“Time to be at it now--they will soon stop rising. I wade waist deep to head of navigation., poke my head insolently into the shaking alder, and look within. Jungle is right! A coal-black hole above, so canopied in greenness you could not wave a fern, much less a rod, above its rushing depths. And there, almost rubbing his ribs against the dark bank, a great trout rolls lazily over as he sucks down a passing bug.
Not a chance to stalk him, even with the lowly worm. But twenty yards above, I see bright sunshine on the water--another opening. Fish a dry fly downstream? It cannot, but must, be done. I retreat and climb the bank.
Neck deep in jewelweed and nettles, I detour through the alder thicket to the opening above. With cat like care not to roil his majesty’s bath, I step in, and stand stock-still for five minutes to let things calm down. The while, I strip out, oil, dry, and coil upon my left hand thirty feet of line. I am that far above the portal to the jungle.
Now for the long chance! I blow upon my fly to give it one last fluff, lay it on the stream at my feet, and quickly pay out coil after coil. Then, just as the line straightens out and the fly is sucked into the jungle, I walk quickly downstream, straining my eyes into the dark vault to follow its fortunes. A fleeting glimpse or two as it passes a speck of sunlight shows it still rides clear. It rounds the bend. In no time--long before the roil of my walking has betrayed the ruse--it reaches the black pool. I hear, rather than see, the rush of the great fish; I set hard, and the battle is on.

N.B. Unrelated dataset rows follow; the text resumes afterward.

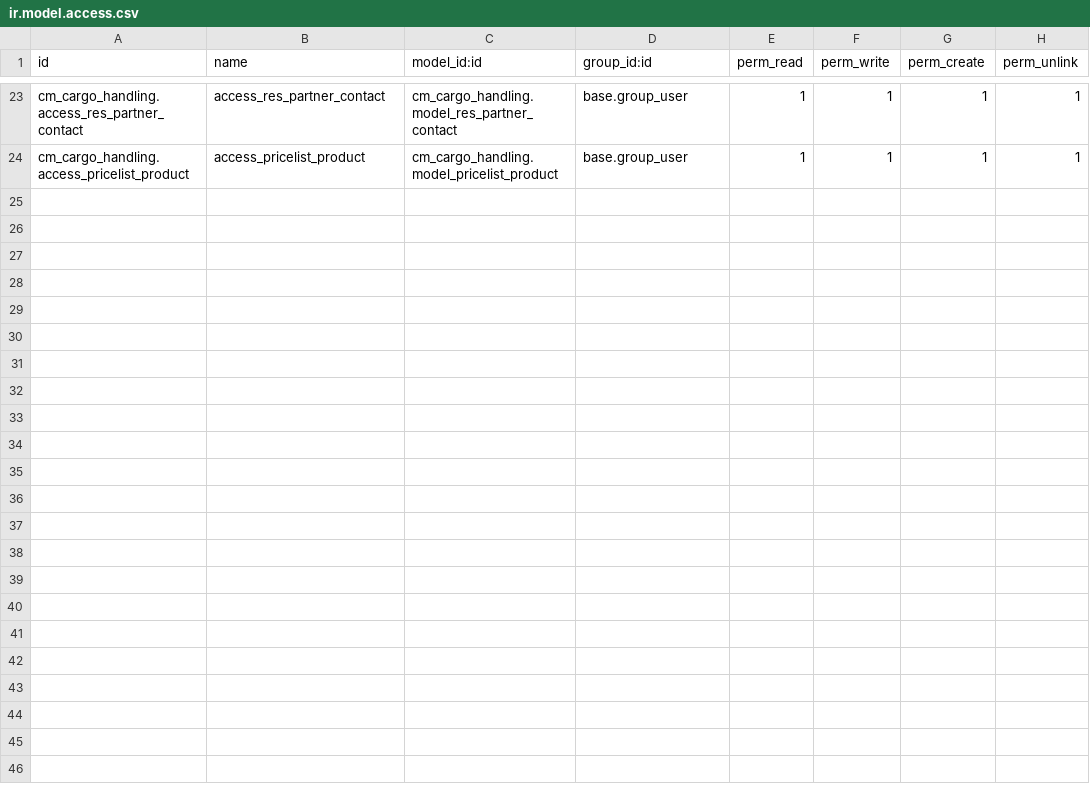
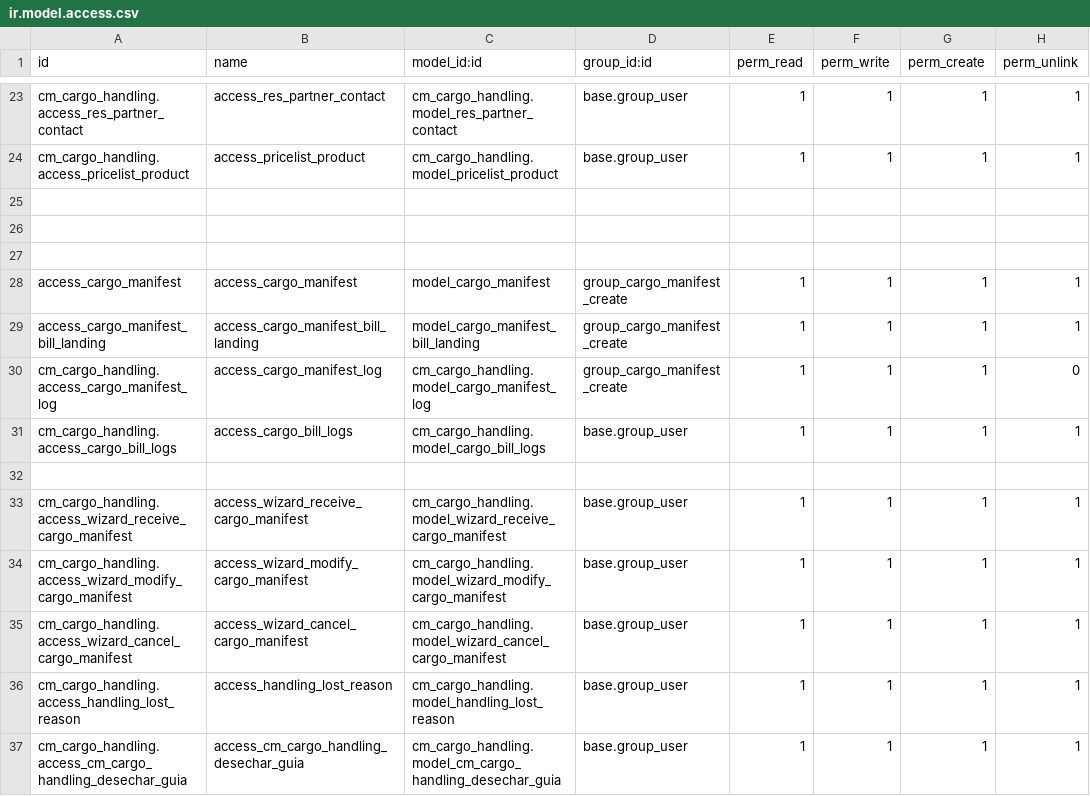
Before and after one commit to helpadcm/cm-rh, a CSV file: cm_cargo_handling/security/ir.model.access.csv, drawn as a sheet; only a part is shown, gaps mark what is left out; the diff names each change by its address in the sheet, - before the commit and + after, or states it on an @@ line.

```diff
--- a/cm_cargo_handling/security/ir.model.access.csv
+++ b/cm_cargo_handling/security/ir.model.access.csv
+row 25: (empty)
+row 26: (empty)
+row 27: (empty)
+row 28: access_cargo_manifest | access_cargo_manifest | model_cargo_manifest | group_cargo_manifest_create | 1 | 1 | 1 | 1
+row 29: access_cargo_manifest_bill_landing | access_cargo_manifest_bill_landing | model_cargo_manifest_bill_landing | group_cargo_manifest_create | 1 | 1 | 1 | 1
+row 30: cm_cargo_handling.access_cargo_manifest_log | access_cargo_manifest_log | cm_cargo_handling.model_cargo_manifest_log | group_cargo_manifest_create | 1 | 1 | 1 | 0
+row 31: cm_cargo_handling.access_cargo_bill_logs | access_cargo_bill_logs | cm_cargo_handling.model_cargo_bill_logs | base.group_user | 1 | 1 | 1 | 1
+row 32: (empty)
+row 33: cm_cargo_handling.access_wizard_receive_cargo_manifest | access_wizard_receive_cargo_manifest | cm_cargo_handling.model_wizard_receive_cargo_manifest | base.group_user | 1 | 1 | 1 | 1
+row 34: cm_cargo_handling.access_wizard_modify_cargo_manifest | access_wizard_modify_cargo_manifest | cm_cargo_handling.model_wizard_modify_cargo_manifest | base.group_user | 1 | 1 | 1 | 1
+row 35: cm_cargo_handling.access_wizard_cancel_cargo_manifest | access_wizard_cancel_cargo_manifest | cm_cargo_handling.model_wizard_cancel_cargo_manifest | base.group_user | 1 | 1 | 1 | 1
+row 36: cm_cargo_handling.access_handling_lost_reason | access_handling_lost_reason | cm_cargo_handling.model_handling_lost_reason | base.group_user | 1 | 1 | 1 | 1
+row 37: cm_cargo_handling.access_cm_cargo_handling_desechar_guia | access_cm_cargo_handling_desechar_guia | cm_cargo_handling.model_cm_cargo_handling_desechar_guia | base.group_user | 1 | 1 | 1 | 1
```
Also changed, not shown: 36 other files.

No prudent man would risk a dollar’s worth of fly and leader pulling a trout upstream through giant tooth-brush of alder stems comprising the bend of that creek. But, as I said, no prudent man is a fisherman. By and by, with much cautious unraveling, I got him up into open water, and finally aboard the creel.”
Posted by Phil Newton at 8:09 AM